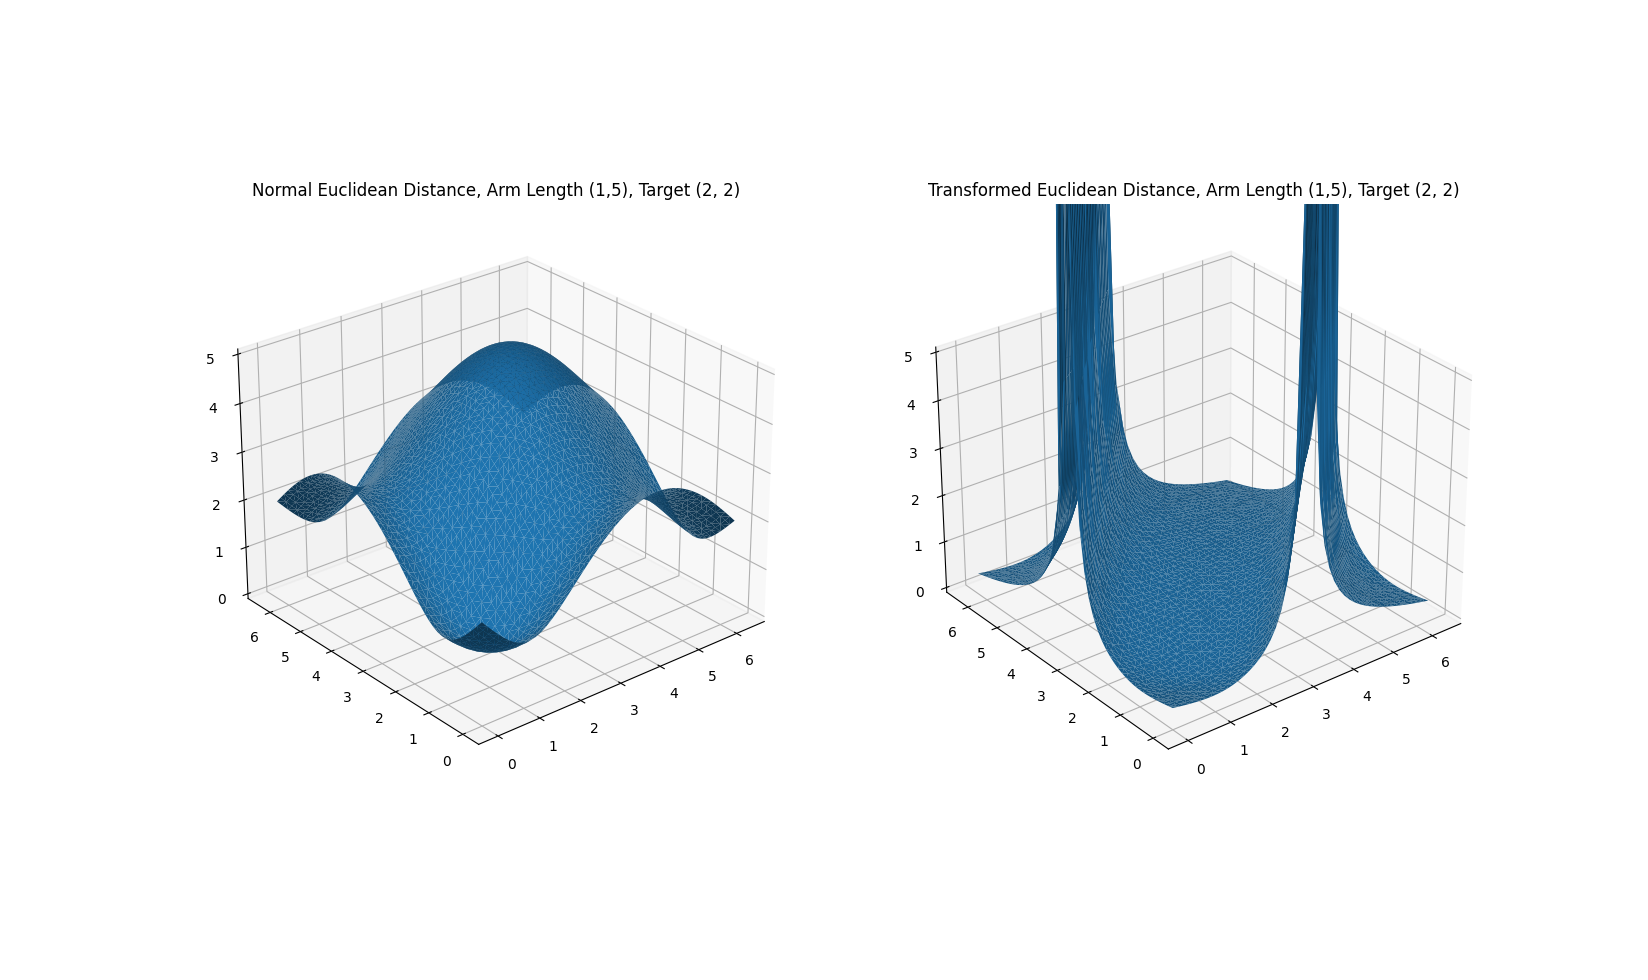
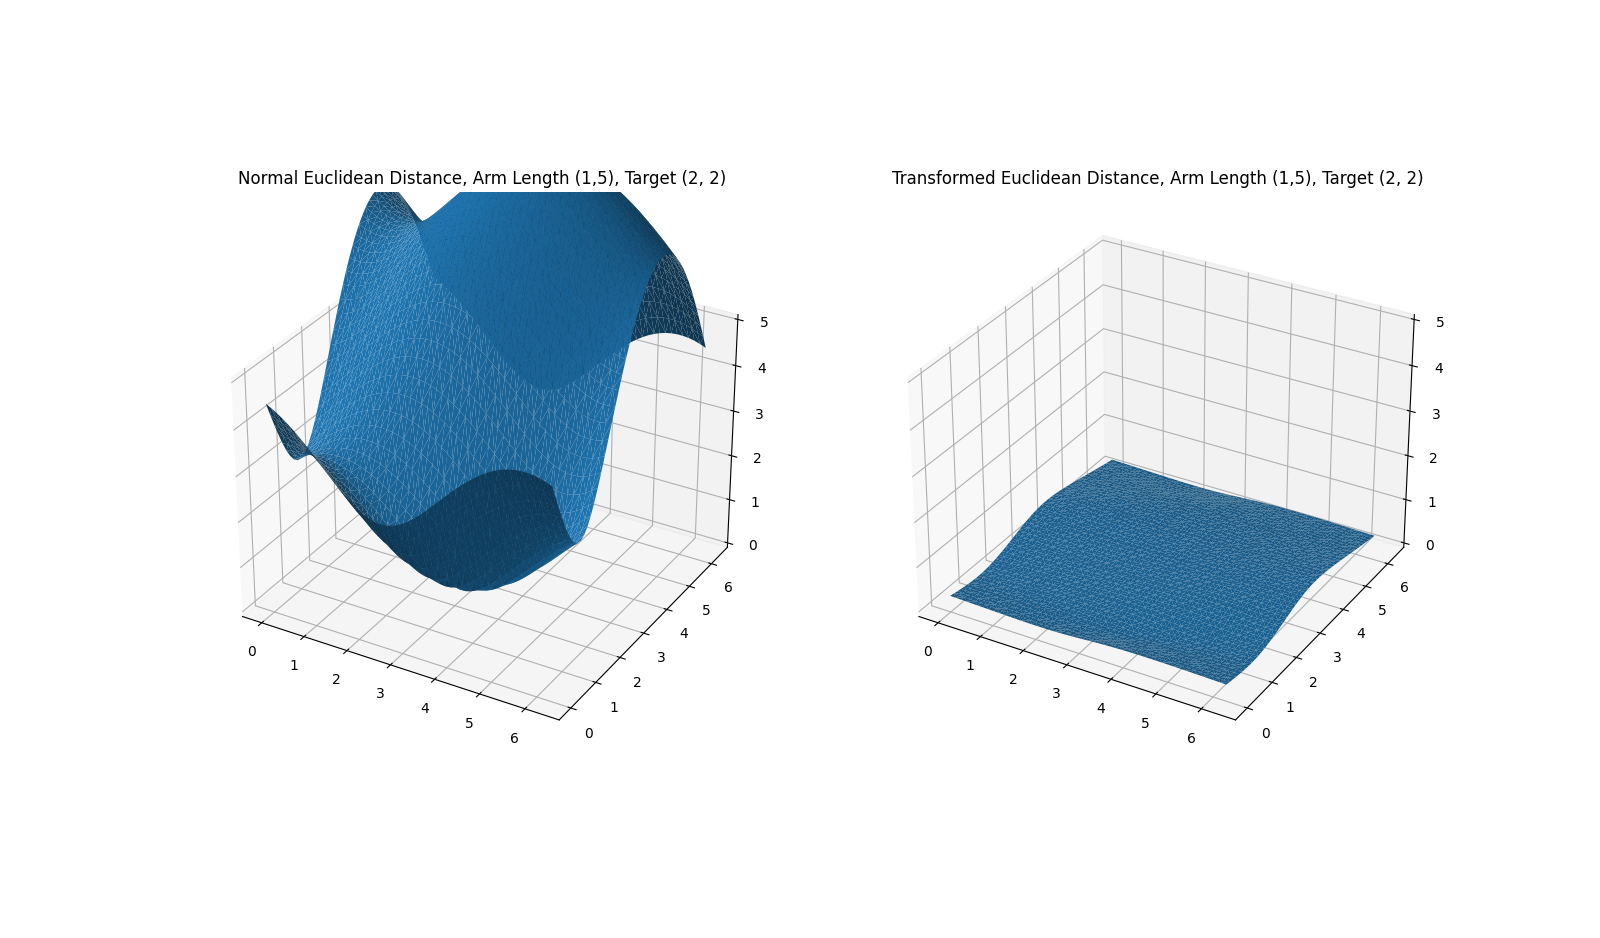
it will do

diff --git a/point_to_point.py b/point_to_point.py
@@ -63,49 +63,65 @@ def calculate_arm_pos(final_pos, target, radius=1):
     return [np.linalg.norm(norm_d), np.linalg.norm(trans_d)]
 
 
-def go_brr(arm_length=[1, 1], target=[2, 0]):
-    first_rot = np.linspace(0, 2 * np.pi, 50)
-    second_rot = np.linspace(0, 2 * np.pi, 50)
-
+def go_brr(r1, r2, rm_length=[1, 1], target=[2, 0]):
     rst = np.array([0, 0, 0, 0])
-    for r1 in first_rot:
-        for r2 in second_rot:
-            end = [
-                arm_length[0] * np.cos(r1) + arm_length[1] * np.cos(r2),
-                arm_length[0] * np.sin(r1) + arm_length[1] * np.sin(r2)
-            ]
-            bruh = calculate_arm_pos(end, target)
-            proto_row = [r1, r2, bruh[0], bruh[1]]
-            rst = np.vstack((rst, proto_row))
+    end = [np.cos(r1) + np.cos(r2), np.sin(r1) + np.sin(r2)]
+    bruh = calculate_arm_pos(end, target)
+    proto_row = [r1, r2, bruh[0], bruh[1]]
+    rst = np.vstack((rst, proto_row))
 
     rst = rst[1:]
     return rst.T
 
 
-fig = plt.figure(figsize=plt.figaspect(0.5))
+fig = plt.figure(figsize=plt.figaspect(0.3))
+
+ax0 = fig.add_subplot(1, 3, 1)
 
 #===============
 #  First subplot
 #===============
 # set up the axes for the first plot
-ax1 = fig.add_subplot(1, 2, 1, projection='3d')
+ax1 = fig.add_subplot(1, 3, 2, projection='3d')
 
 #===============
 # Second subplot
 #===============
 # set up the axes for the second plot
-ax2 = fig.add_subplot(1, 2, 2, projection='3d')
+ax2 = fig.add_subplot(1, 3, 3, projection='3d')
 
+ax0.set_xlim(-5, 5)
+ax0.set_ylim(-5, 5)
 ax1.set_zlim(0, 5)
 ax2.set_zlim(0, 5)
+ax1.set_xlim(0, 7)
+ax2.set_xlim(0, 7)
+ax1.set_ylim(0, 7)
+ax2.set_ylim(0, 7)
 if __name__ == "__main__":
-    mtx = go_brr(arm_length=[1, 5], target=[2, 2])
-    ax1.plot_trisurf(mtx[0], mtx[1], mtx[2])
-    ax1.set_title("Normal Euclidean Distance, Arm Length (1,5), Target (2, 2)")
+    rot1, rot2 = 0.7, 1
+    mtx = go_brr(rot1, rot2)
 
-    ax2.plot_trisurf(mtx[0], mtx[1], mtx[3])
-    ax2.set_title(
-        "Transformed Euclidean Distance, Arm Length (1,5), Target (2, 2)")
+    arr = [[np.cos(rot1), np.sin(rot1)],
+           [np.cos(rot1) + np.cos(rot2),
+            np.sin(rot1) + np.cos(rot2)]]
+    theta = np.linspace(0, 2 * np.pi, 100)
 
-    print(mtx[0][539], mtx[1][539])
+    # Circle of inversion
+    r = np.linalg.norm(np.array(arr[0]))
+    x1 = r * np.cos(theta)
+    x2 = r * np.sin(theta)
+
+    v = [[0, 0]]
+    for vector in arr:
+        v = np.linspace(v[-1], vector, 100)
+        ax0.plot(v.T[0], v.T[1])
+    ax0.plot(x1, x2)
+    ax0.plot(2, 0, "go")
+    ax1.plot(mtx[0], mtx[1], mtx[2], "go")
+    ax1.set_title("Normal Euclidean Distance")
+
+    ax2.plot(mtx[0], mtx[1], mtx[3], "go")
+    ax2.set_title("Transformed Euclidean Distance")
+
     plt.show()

--

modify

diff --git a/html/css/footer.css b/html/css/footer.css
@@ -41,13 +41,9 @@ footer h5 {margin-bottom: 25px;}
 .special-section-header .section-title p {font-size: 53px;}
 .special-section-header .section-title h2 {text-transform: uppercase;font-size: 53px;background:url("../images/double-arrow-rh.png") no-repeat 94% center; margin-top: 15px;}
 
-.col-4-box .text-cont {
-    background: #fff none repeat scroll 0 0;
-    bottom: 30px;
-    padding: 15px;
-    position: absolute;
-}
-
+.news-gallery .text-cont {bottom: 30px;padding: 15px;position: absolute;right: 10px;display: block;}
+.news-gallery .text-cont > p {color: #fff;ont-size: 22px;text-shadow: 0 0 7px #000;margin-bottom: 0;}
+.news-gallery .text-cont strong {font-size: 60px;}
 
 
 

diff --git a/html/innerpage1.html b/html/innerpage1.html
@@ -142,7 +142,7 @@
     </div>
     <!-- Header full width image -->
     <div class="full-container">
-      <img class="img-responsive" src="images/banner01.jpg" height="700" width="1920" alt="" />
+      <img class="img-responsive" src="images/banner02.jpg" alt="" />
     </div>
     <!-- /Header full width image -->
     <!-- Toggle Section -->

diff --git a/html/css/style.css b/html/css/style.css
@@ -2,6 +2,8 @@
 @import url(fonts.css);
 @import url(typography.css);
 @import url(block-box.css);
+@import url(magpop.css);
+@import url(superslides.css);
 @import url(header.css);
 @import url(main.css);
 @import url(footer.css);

**Work request**
Your task is to gather all lines from the entries above that hold the word "return".

**Task result**
     return [np.linalg.norm(norm_d), np.linalg.norm(trans_d)]
     return rst.T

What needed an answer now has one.